Scarcely a day passes but we notice clippings and cuttings from our columns by publications which think proper to borrow without informing their readers that the loan was obtained through the Scientific American. In taking up the " Illustrated London News," for April 24, two large engraving were presented to our view, ol Improvements in Railroad Cars. The transfer was afac simile, but no reference was made to their having appeared in the Scientific American nearly two years ago; it was referred to as a good specimen of railroad cars in America,—and indeed it was such at the time id appeared ; but the " News " should be apprised that two years is sufficient to effect an entire revolution in the mechanical character of a country like the United States.

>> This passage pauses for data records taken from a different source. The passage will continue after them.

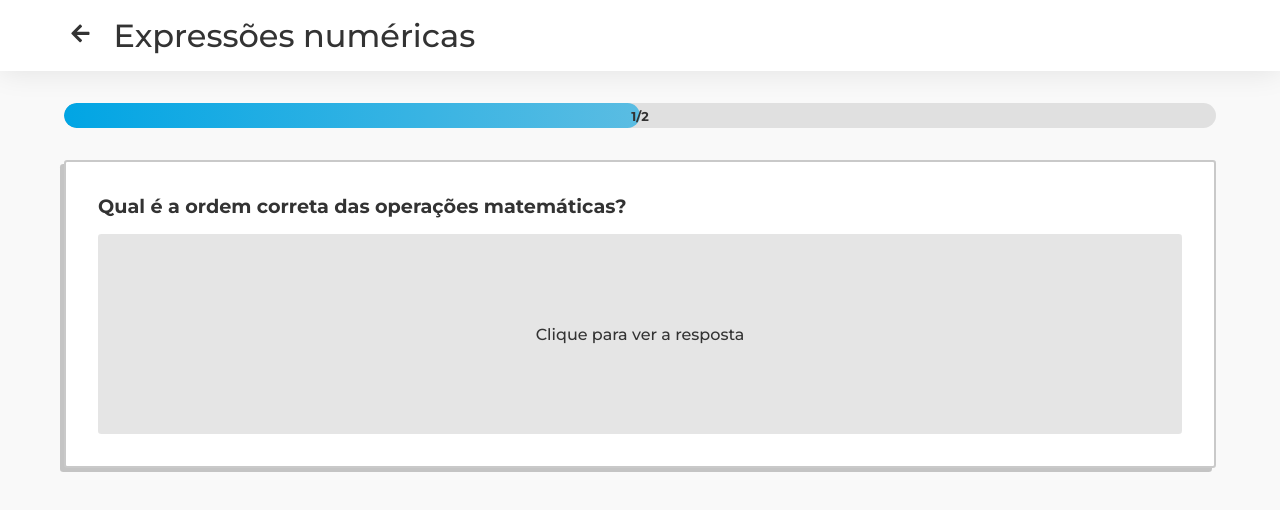
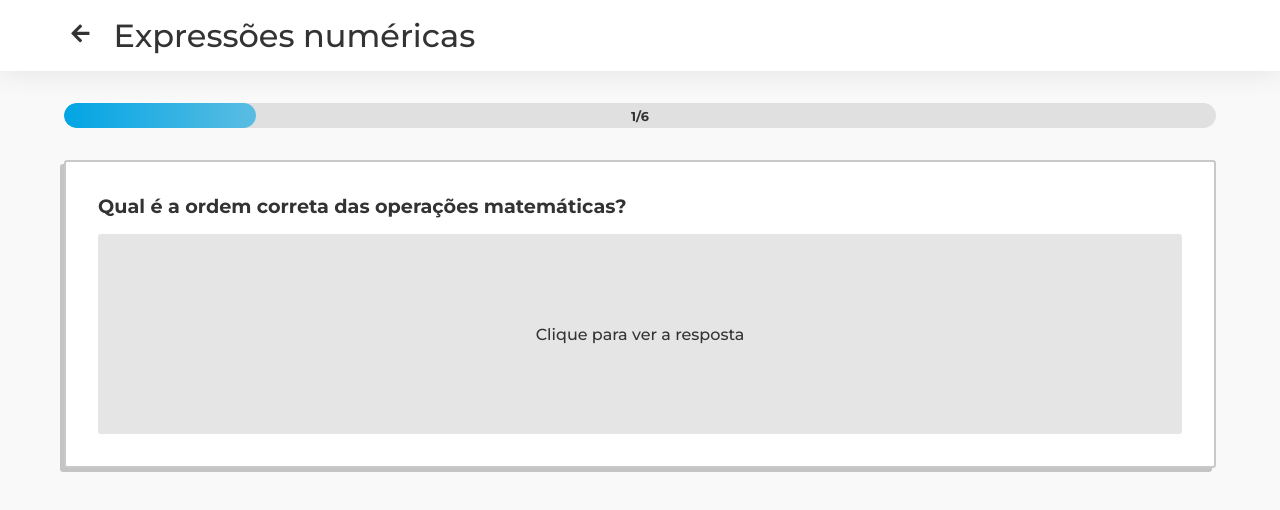
Before and after one commit to FellipeCastro/flashfy, a React (Vite) app: page /cards/1 in a window 1280 px wide. Shown: the top 510 px of the page. Built offline with nearby package versions, Linux system fonts and the light colour scheme.

Commit message:
Decks atualizados

```diff
--- a/src/mockDecks.js
+++ b/src/mockDecks.js
@@ -13,6 +13,26 @@ const mockDecks = [
             {
                 question: "Quanto é (5 + 3) × 2?",
                 answer: "16",
+                difficulty: null,
+            },
+            {
+                question: "Como resolver 10 - 2 × 3 + 5?",
+                answer: "Primeiro multiplicação (2×3=6), depois subtração e adição: 10-6+5=9",
+                difficulty: null,
+            },
+            {
+                question: "Qual o resultado de 4² + (10 ÷ 2)?",
+                answer: "16 + 5 = 21",
+                difficulty: null,
+            },
+            {
+                question: "Resolva: [15 - (2×3)] × 4",
+                answer: "[15-6]×4 = 9×4 = 36",
+                difficulty: null,
+            },
+            {
+                question: "Por que a ordem das operações é importante?",
+                answer: "Para garantir que todos cheguem ao mesmo resultado em cálculos complexos",
                 difficulty: null,
             },
         ],
@@ -37,6 +57,23 @@ const mockDecks = [
             {
                 question: "O que são decompositores?",
                 answer: "Organismos que quebram matéria orgânica morta",
+                difficulty: null,
+            },
+            {
+                question: "Dê um exemplo de consumidor primário",
+                answer: "Coelho (que come plantas)",
+                difficulty: null,
+            },
+            {
+                question:
+                    "O que acontece se um elo da cadeia alimentar desaparecer?",
+                answer: "Pode desequilibrar todo o ecossistema, afetando outros organismos",
+                difficulty: null,
+            },
+            {
+                question:
+                    "Qual a importância dos produtores na cadeia alimentar?",
+                answer: "São a base, convertendo energia solar em energia química para outros organismos",
                 difficulty: null,
             },
         ],
@@ -64,6 +101,23 @@ const mockDecks = [
                 answer: "Obtenção de matéria-prima e novos mercados",
                 difficulty: null,
             },
+            {
+                question:
+                    "Cite duas justificativas usadas para o neocolonialismo",
+                answer: "'Missão civilizadora' e 'fardo do homem branco'",
+                difficulty: null,
+            },
+            {
+                question: "Qual país europeu dominou grande parte da África?",
+                answer: "Reino Unido",
+                difficulty: null,
+            },
+            {
+                question:
+                    "Como o neocolonialismo afetou as colônias após a independência?",
+                answer: "Deixou heranças de fronteiras artificiais e economias dependentes",
+                difficulty: null,
+            },
         ],
     },
     {
@@ -80,6 +134,27 @@ const mockDecks = [
             {
                 question: "Como se calcula o vértice de uma parábola?",
                 answer: "x = -b/2a, depois substitui na função para encontrar y",
+                difficulty: null,
+            },
+            {
+                question:
+                    "O que o coeficiente 'a' determina na função quadrática?",
+                answer: "Se a parábola é côncava para cima (a>0) ou para baixo (a<0)",
+                difficulty: null,
+            },
+            {
+                question: "Como calcular as raízes de uma função quadrática?",
+                answer: "Fórmula de Bhaskara: x = [-b ± √(b²-4ac)]/(2a)",
+                difficulty: null,
+            },
+            {
+                question: "O que é o discriminante (Δ) na fórmula de Bhaskara?",
+                answer: "Δ = b² - 4ac, determina o número de raízes reais",
+                difficulty: null,
+            },
+            {
+                question: "Qual a aplicação prática das funções quadráticas?",
+                answer: "Modelar trajetórias, maximizar áreas, cálculos de lucro máximo, etc.",
                 difficulty: null,
             },
         ],
@@ -105,6 +180,22 @@ const mockDecks = [
                 answer: "Metais são bons condutores, maleáveis; não-metais são geralmente isolantes",
                 difficulty: null,
             },
+            {
+                question: "O que são elementos de transição?",
+                answer: "Elementos dos grupos 3-12 que formam compostos coloridos",
+                difficulty: null,
+            },
+            {
+                question: "Qual família contém os gases nobres?",
+                answer: "Grupo 18 (VIII A)",
+                difficulty: null,
+            },
+            {
+                question:
+                    "Como a eletronegatividade varia na tabela periódica?",
+                answer: "Aumenta da esquerda para direita e de baixo para cima",
+                difficulty: null,
+            },
         ],
     },
     {
@@ -123,6 +214,26 @@ const mockDecks = [
                 answer: "1ª fase (1922-1930): heroica; 2ª fase (1930-1945): regionalista; 3ª fase (1945-): experimentalismo",
                 difficulty: null,
             },
+            {
+                question: "Nomeie dois autores da primeira fase do modernismo",
+                answer: "Mário de Andrade e Oswald de Andrade",
+                difficulty: null,
+            },
+            {
+                question: "Qual obra marcou a poesia modernista?",
+                answer: "'Pauliceia Desvairada' de Mário de Andrade",
+                difficulty: null,
+            },
+            {
+                question: "O que caracterizava a linguagem modernista?",
+                answer: "Ruptura com padrões formais, uso de linguagem coloquial",
+                difficulty: null,
+            },
+            {
+                question: "Qual a importância da Semana de 22?",
+                answer: "Marco inicial do modernismo brasileiro, rompendo com tradições acadêmicas",
+                difficulty: null,
+            },
         ],
     },
 ];
--- a/src/pages/Cards/Cards.jsx
+++ b/src/pages/Cards/Cards.jsx
@@ -14,9 +14,13 @@ const Cards = () => {
     const [currentDeck, setCurrentDeck] = useState(null);
     const [selectedDifficulty, setSelectedDifficulty] = useState(null);
 
+    const difficults = [];
+
     useEffect(() => {
         // Encontra o deck correspondente ao ID na URL
-        const selectedDeck = mockDecks?.find((deck) => deck.id === parseInt(id));
+        const selectedDeck = mockDecks?.find(
+            (deck) => deck.id === parseInt(id)
+        );
         setCurrentDeck(selectedDeck);
         setCurrentCardIndex(0);
         setShowAnswer(false);
@@ -56,6 +60,13 @@ const Cards = () => {
         if (onUpdateDeck) {
             onUpdateDeck(updatedDeck);
         }
+    };
+
+    const handleFinalize = () => {
+        currentDeck.cards.map((deck) => {
+            difficults.push(deck.difficulty);
+        });
+        console.log(difficults);
     };
 
     if (!currentDeck || currentDeck.cards.length === 0) {
@@ -148,14 +159,17 @@ const Cards = () => {
                             Anterior
                         </button>
                         <button
-                            onClick={handleNextCard}
-                            disabled={
+                            onClick={
                                 currentCardIndex ===
                                 currentDeck.cards.length - 1
+                                    ? handleFinalize
+                                    : handleNextCard
                             }
                             className={styles.navBtn}
                         >
-                            Próximo
+                            {currentCardIndex === currentDeck.cards.length - 1
+                                ? "Finalizar"
+                                : "Próximo"}
                         </button>
                     </div>
                 </div>
```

The form, design, structure, and mechanical arrangement of a large portion of our improvements, particularly those pertaining to locomotion, are undergoing great changes, and if the " News " would present a fair contrast between American and English locomotive cars, they should come down to the present age, and not deal in the things that were.
This article was originally published with the title "The London Illustrated News and the Scientific American"